The reply should hold every entry exactly as written and none of the pictures.

* _Stored data_:
----

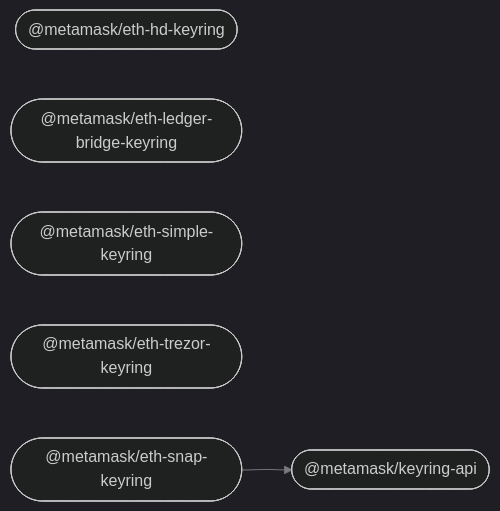
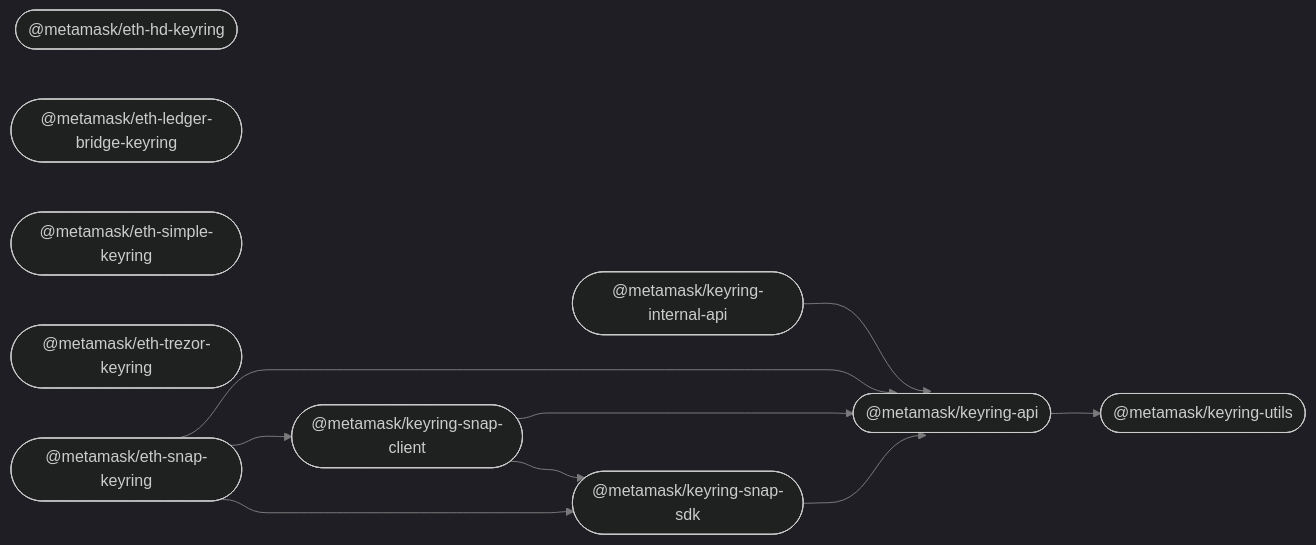
The diagram in README.md (MetaMask/accounts), drawn with Mermaid (dark theme) before and after one commit. The commit also changed other lines of this file, not shown here.

````diff
--- a/README.md
+++ b/README.md
@@ -28,12 +32,23 @@
 ```mermaid
 %%{ init: { 'flowchart': { 'curve': 'bumpX' } } }%%
 graph LR;
 linkStyle default opacity:0.5
   keyring_api(["@metamask/keyring-api"]);
   eth_hd_keyring(["@metamask/eth-hd-keyring"]);
   eth_ledger_bridge_keyring(["@metamask/eth-ledger-bridge-keyring"]);
   eth_simple_keyring(["@metamask/eth-simple-keyring"]);
   eth_trezor_keyring(["@metamask/eth-trezor-keyring"]);
+  keyring_internal_api(["@metamask/keyring-internal-api"]);
   eth_snap_keyring(["@metamask/eth-snap-keyring"]);
+  keyring_snap_client(["@metamask/keyring-snap-client"]);
+  keyring_snap_sdk(["@metamask/keyring-snap-sdk"]);
+  keyring_utils(["@metamask/keyring-utils"]);
+  keyring_api --> keyring_utils;
+  keyring_internal_api --> keyring_api;
   eth_snap_keyring --> keyring_api;
+  eth_snap_keyring --> keyring_snap_client;
+  eth_snap_keyring --> keyring_snap_sdk;
+  keyring_snap_client --> keyring_api;
+  keyring_snap_client --> keyring_snap_sdk;
+  keyring_snap_sdk --> keyring_api;
 ```
````
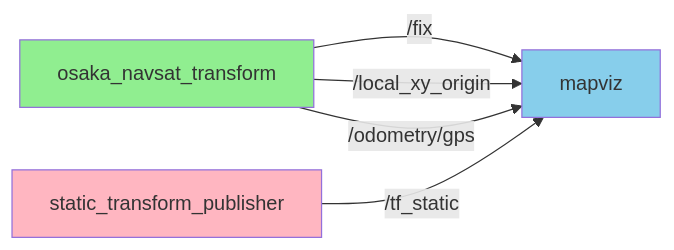
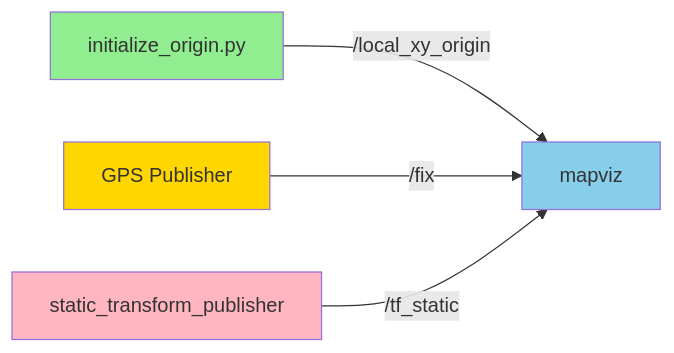
The first of 6 diagrams in genai_docs/MAPVIZ_TILE_DISPLAY_GUIDE.md (sato-susumu/mapviz_sample), drawn with Mermaid before and after one commit. The commit also changed other lines of this file and 6 other files, not shown here.

````diff
--- a/genai_docs/MAPVIZ_TILE_DISPLAY_GUIDE.md
+++ b/genai_docs/MAPVIZ_TILE_DISPLAY_GUIDE.md
@@ -21,11 +21,11 @@
 ```mermaid
 graph LR
-    A[osaka_navsat_transform] -->|/fix| B[mapviz]
-    A -->|/local_xy_origin| B
-    A -->|/odometry/gps| B
-    C[static_transform_publisher] -->|/tf_static| B
+    A[initialize_origin.py] -->|/local_xy_origin| B[mapviz]
+    C[GPS Publisher] -->|/fix| B
+    D[static_transform_publisher] -->|/tf_static| B
 
     style A fill:#90EE90
     style B fill:#87CEEB
-    style C fill:#FFB6C1
+    style C fill:#FFD700
+    style D fill:#FFB6C1
 ```
````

----

* _Task result_:
The diagram in README.md (MetaMask/accounts), drawn with Mermaid (dark theme) before and after one commit. The commit also changed other lines of this file, not shown here.

````diff
--- a/README.md
+++ b/README.md
@@ -28,12 +32,23 @@
 ```mermaid
 %%{ init: { 'flowchart': { 'curve': 'bumpX' } } }%%
 graph LR;
 linkStyle default opacity:0.5
   keyring_api(["@metamask/keyring-api"]);
   eth_hd_keyring(["@metamask/eth-hd-keyring"]);
   eth_ledger_bridge_keyring(["@metamask/eth-ledger-bridge-keyring"]);
   eth_simple_keyring(["@metamask/eth-simple-keyring"]);
   eth_trezor_keyring(["@metamask/eth-trezor-keyring"]);
+  keyring_internal_api(["@metamask/keyring-internal-api"]);
   eth_snap_keyring(["@metamask/eth-snap-keyring"]);
+  keyring_snap_client(["@metamask/keyring-snap-client"]);
+  keyring_snap_sdk(["@metamask/keyring-snap-sdk"]);
+  keyring_utils(["@metamask/keyring-utils"]);
+  keyring_api --> keyring_utils;
+  keyring_internal_api --> keyring_api;
   eth_snap_keyring --> keyring_api;
+  eth_snap_keyring --> keyring_snap_client;
+  eth_snap_keyring --> keyring_snap_sdk;
+  keyring_snap_client --> keyring_api;
+  keyring_snap_client --> keyring_snap_sdk;
+  keyring_snap_sdk --> keyring_api;
 ```
````
The first of 6 diagrams in genai_docs/MAPVIZ_TILE_DISPLAY_GUIDE.md (sato-susumu/mapviz_sample), drawn with Mermaid before and after one commit. The commit also changed other lines of this file and 6 other files, not shown here.

````diff
--- a/genai_docs/MAPVIZ_TILE_DISPLAY_GUIDE.md
+++ b/genai_docs/MAPVIZ_TILE_DISPLAY_GUIDE.md
@@ -21,11 +21,11 @@
 ```mermaid
 graph LR
-    A[osaka_navsat_transform] -->|/fix| B[mapviz]
-    A -->|/local_xy_origin| B
-    A -->|/odometry/gps| B
-    C[static_transform_publisher] -->|/tf_static| B
+    A[initialize_origin.py] -->|/local_xy_origin| B[mapviz]
+    C[GPS Publisher] -->|/fix| B
+    D[static_transform_publisher] -->|/tf_static| B
 
     style A fill:#90EE90
     style B fill:#87CEEB
-    style C fill:#FFB6C1
+    style C fill:#FFD700
+    style D fill:#FFB6C1
 ```
````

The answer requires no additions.